10 Things the NBA Playoffs Have Made Crystal Clear During First 2 Weeks
More than two weeks of NBA playoff basketball is in the books. Here's hoping you've been taking notes, because we're about reflect on all that we've learned.
There are endless lessons to take away from what's happened thus far, but rumor has it most of you have a life outside the computer, mobile device or printed out fax on which you're reading this. In light of this time crunch, we'll focus only on the most impactful developments and fallouts.
Everyone who participated in the postseason is eligible for a blurb—even those who have been handed an early vacation. Lessons learned will come at both the team and individual levels. Issues left off aren't insignificant; they're just slightly less important.
From the aftereffects of early exits, to ongoing surges and slumps, to surprising sources of debate, the playoffs have been enlightening. So let's #HumbleBrag about all we know.
Kyle Lowry's Postseason-Shooting Curse Is a Real Thing
The Toronto Raptors are fortunate Kyle Lowry is able to impact the game as a setup man and defender, because his shot isn't finding nylon. Still.
Criticizing and worrying about Lowry's efficiency has become a postseason rite of passage. DeMar DeRozan spends time in the same boat, but not as much. Lowry is the more adaptable shot-taker and more efficient scorer to begin with, so his dropoffs are starker.
The Milwaukee Bucks deserve credit for their first-round suffocation of Toronto's most valuable player. Lowry ran into arms and bodies at every turn. The ball was practically forced out of his hands before he even caught it. Their aggressive style is at least partially responsible for him shooting 28.1 percent from beyond the arc and missing more than usual around the rim.
Still, this a yearly trend—a bizarre one. Look at how Lowry's four postseason runs in Toronto compare to his regular-season performances:
|Lowry since 2013-14:||FG%||3P%||FG% 0-3FT||FT Rate||FT%|
Dipping free-throw rates aren't breaking news in the postseason. Officials swallow their whistles (or so it seems) for longer stretches. Those same principles can even be used to justify cratering efficiency at the rim.
But Lowry is too darn good for extra bumps inside and beyond the three-point line to impact his shooting percentages so drastically—not for this long. And this says nothing of him missing a greater share of uncontested bunnies; he's putting down 25 percent (2-of-8) of his wide-open treys this year, and an unimpressive 34.1 percent since 2013-14 (14-of-41).
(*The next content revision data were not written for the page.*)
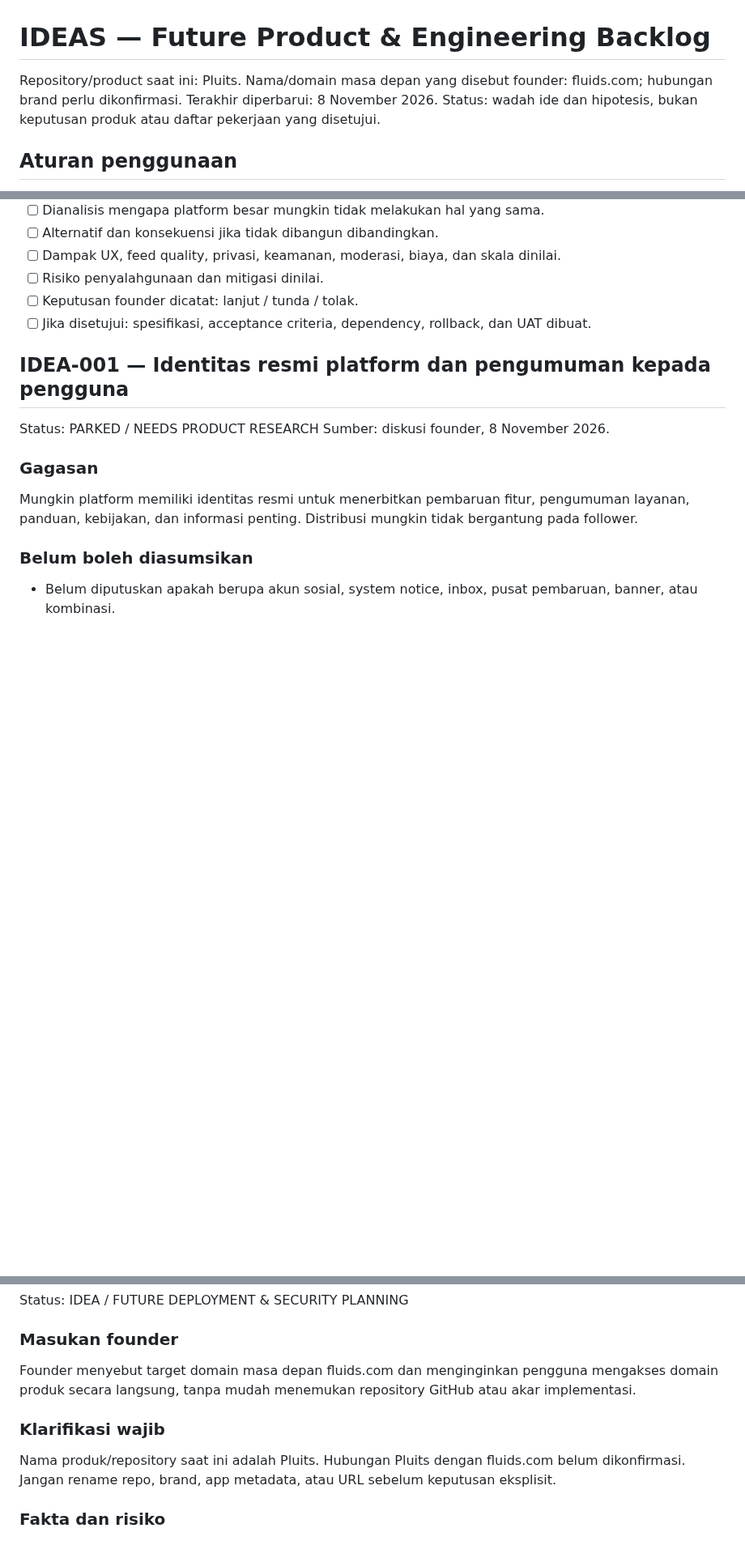
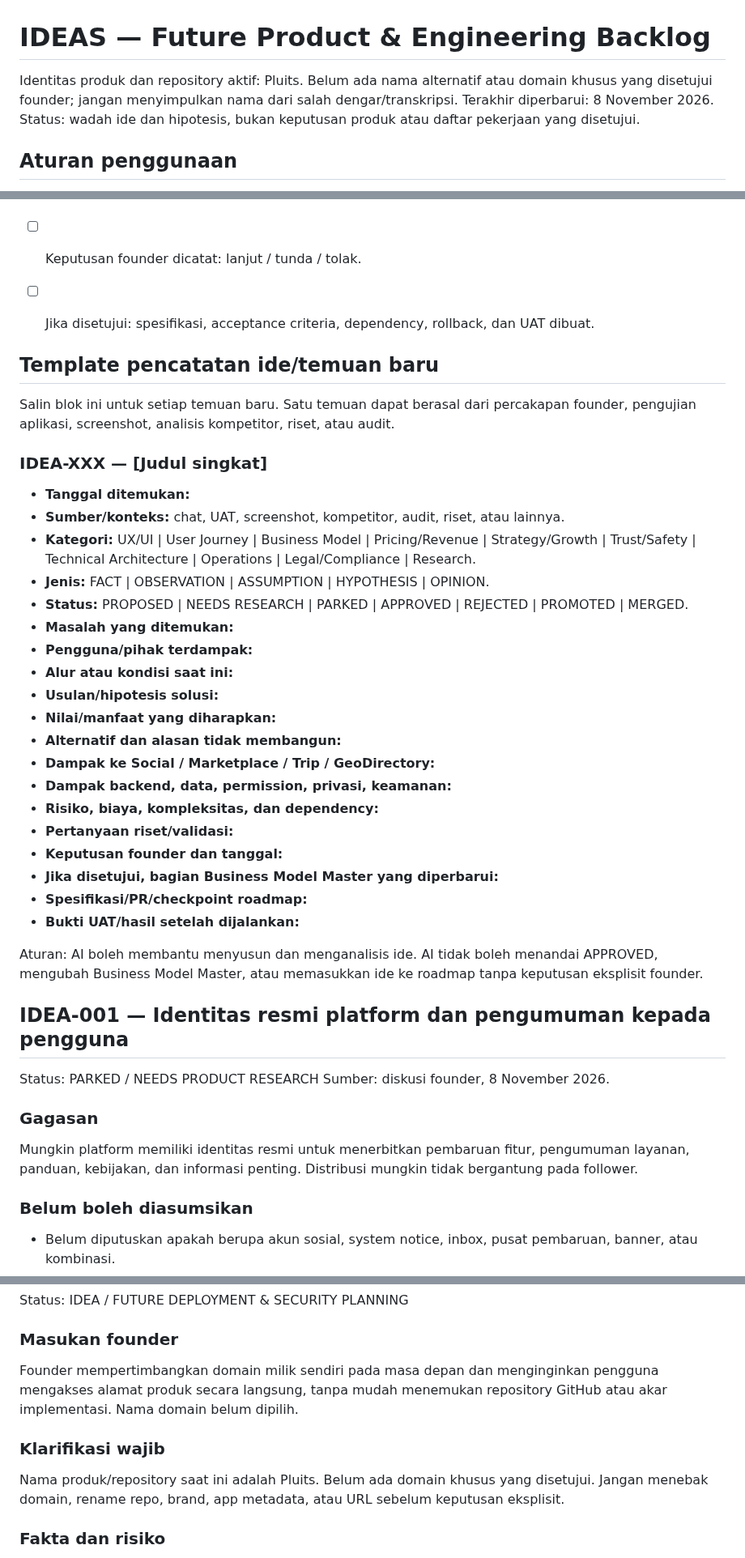
Before and after one commit to baguskristiansianturi/bagus-load-delivery, a Markdown page: IDEAS/IDEA-BACKLOG.md, 3 parts joined by grey strips. Shown at 81% size. Drawn GitHub-style; blank space fills up the shorter version.

Commit message:
Add idea capture template and remove unapproved alternative brand/domain

```diff
--- a/IDEAS/IDEA-BACKLOG.md
+++ b/IDEAS/IDEA-BACKLOG.md
@@ -1,6 +1,6 @@
 # IDEAS — Future Product & Engineering Backlog
 
-Repository/product saat ini: Pluits. Nama/domain masa depan yang disebut founder: fluids.com; hubungan brand perlu dikonfirmasi.
+Identitas produk dan repository aktif: Pluits. Belum ada nama alternatif atau domain khusus yang disetujui founder; jangan menyimpulkan nama dari salah dengar/transkripsi.
 Terakhir diperbarui: 8 November 2026.
 Status: wadah ide dan hipotesis, bukan keputusan produk atau daftar pekerjaan yang disetujui.
 
@@ -20,6 +20,33 @@ Status: wadah ide dan hipotesis, bukan keputusan produk atau daftar pekerjaan ya
 - [ ] Risiko penyalahgunaan dan mitigasi dinilai.
 - [ ] Keputusan founder dicatat: lanjut / tunda / tolak.
 - [ ] Jika disetujui: spesifikasi, acceptance criteria, dependency, rollback, dan UAT dibuat.
+
+
+## Template pencatatan ide/temuan baru
+Salin blok ini untuk setiap temuan baru. Satu temuan dapat berasal dari percakapan founder, pengujian aplikasi, screenshot, analisis kompetitor, riset, atau audit.
+
+### IDEA-XXX — [Judul singkat]
+- **Tanggal ditemukan:**
+- **Sumber/konteks:** chat, UAT, screenshot, kompetitor, audit, riset, atau lainnya.
+- **Kategori:** UX/UI | User Journey | Business Model | Pricing/Revenue | Strategy/Growth | Trust/Safety | Technical Architecture | Operations | Legal/Compliance | Research.
+- **Jenis:** FACT | OBSERVATION | ASSUMPTION | HYPOTHESIS | OPINION.
+- **Status:** PROPOSED | NEEDS RESEARCH | PARKED | APPROVED | REJECTED | PROMOTED | MERGED.
+- **Masalah yang ditemukan:**
+- **Pengguna/pihak terdampak:**
+- **Alur atau kondisi saat ini:**
+- **Usulan/hipotesis solusi:**
+- **Nilai/manfaat yang diharapkan:**
+- **Alternatif dan alasan tidak membangun:**
+- **Dampak ke Social / Marketplace / Trip / GeoDirectory:**
+- **Dampak backend, data, permission, privasi, keamanan:**
+- **Risiko, biaya, kompleksitas, dan dependency:**
+- **Pertanyaan riset/validasi:**
+- **Keputusan founder dan tanggal:**
+- **Jika disetujui, bagian Business Model Master yang diperbarui:**
+- **Spesifikasi/PR/checkpoint roadmap:**
+- **Bukti UAT/hasil setelah dijalankan:**
+
+Aturan: AI boleh membantu menyusun dan menganalisis ide. AI tidak boleh menandai APPROVED, mengubah Business Model Master, atau memasukkan ide ke roadmap tanpa keputusan eksplisit founder.
 
 ## IDEA-001 — Identitas resmi platform dan pengumuman kepada pengguna
 Status: PARKED / NEEDS PRODUCT RESEARCH
@@ -80,10 +107,10 @@ Setiap temuan menyertakan waktu, komponen terdampak, severity, bukti/log/error I
 Status: IDEA / FUTURE DEPLOYMENT & SECURITY PLANNING
 
 ### Masukan founder
-Founder menyebut target domain masa depan fluids.com dan menginginkan pengguna mengakses domain produk secara langsung, tanpa mudah menemukan repository GitHub atau akar implementasi.
+Founder mempertimbangkan domain milik sendiri pada masa depan dan menginginkan pengguna mengakses alamat produk secara langsung, tanpa mudah menemukan repository GitHub atau akar implementasi. Nama domain belum dipilih.
 
 ### Klarifikasi wajib
-Nama produk/repository saat ini adalah Pluits. Hubungan Pluits dengan fluids.com belum dikonfirmasi. Jangan rename repo, brand, app metadata, atau URL sebelum keputusan eksplisit.
+Nama produk/repository saat ini adalah Pluits. Belum ada domain khusus yang disetujui. Jangan menebak domain, rename repo, brand, app metadata, atau URL sebelum keputusan eksplisit.
 
 ### Fakta dan risiko
 - Custom domain hanya mengubah alamat yang digunakan pengguna; custom domain tidak menyembunyikan repository, source map, bundle JavaScript, asset, endpoint, metadata, atau riwayat commit yang memang publik.
```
Dark magic must be at work. Or the basketball gods hate the Raptors. These are the only two acceptable explanations.
Ah, well. At least, for his sake, he's playing the Cleveland Cavaliers in the second round. They usually don't check in on defense until the second half. Maybe that'll get Lowry going.
The Warriors Have More Than Enough to Win...Even Without Kevin Durant
Kevin Durant is a top-five player in many respects. At worst, depending on how you rate free-agency traitors, he's a top-10 talent.
He's an MVP.
He's an eight-time All-Star.
He was on pace to receive All-Defense consideration before suffering a sprained MCL at the end of February.
And yet, to the Golden State Warriors, he's basically the greatest human victory cigar of all time.
Stay calm, JaVale McGee. You are not forgotten. This is mostly a joke anyway. But the Warriors don't need Durant to reach the Western Conference Finals. They might not need him to reach the NBA Finals, or to win another a championship. That part is all true.
This isn't just about Durant missing two games during the Warriors' first-round sweep of the Portland Trail Blazers. They were blitzing opponents while he nursed his MCL. According to NBA Math's FATS projections, they played like a 61-win team in the 19 games he spent on the sideline—almost as good as the 62-win mark they posted with him on the court for the year.
Portland isn't Utah. And it's certainly not Cleveland, Houston or San Antonio. But Golden State didn't even kind of need Durant to get this far and doesn't need him to keep pushing onward. That's the luxury of having the world's greatest safety net in Stephen Curry. Durant is a luxury, rather than a necessity, at this point in the process.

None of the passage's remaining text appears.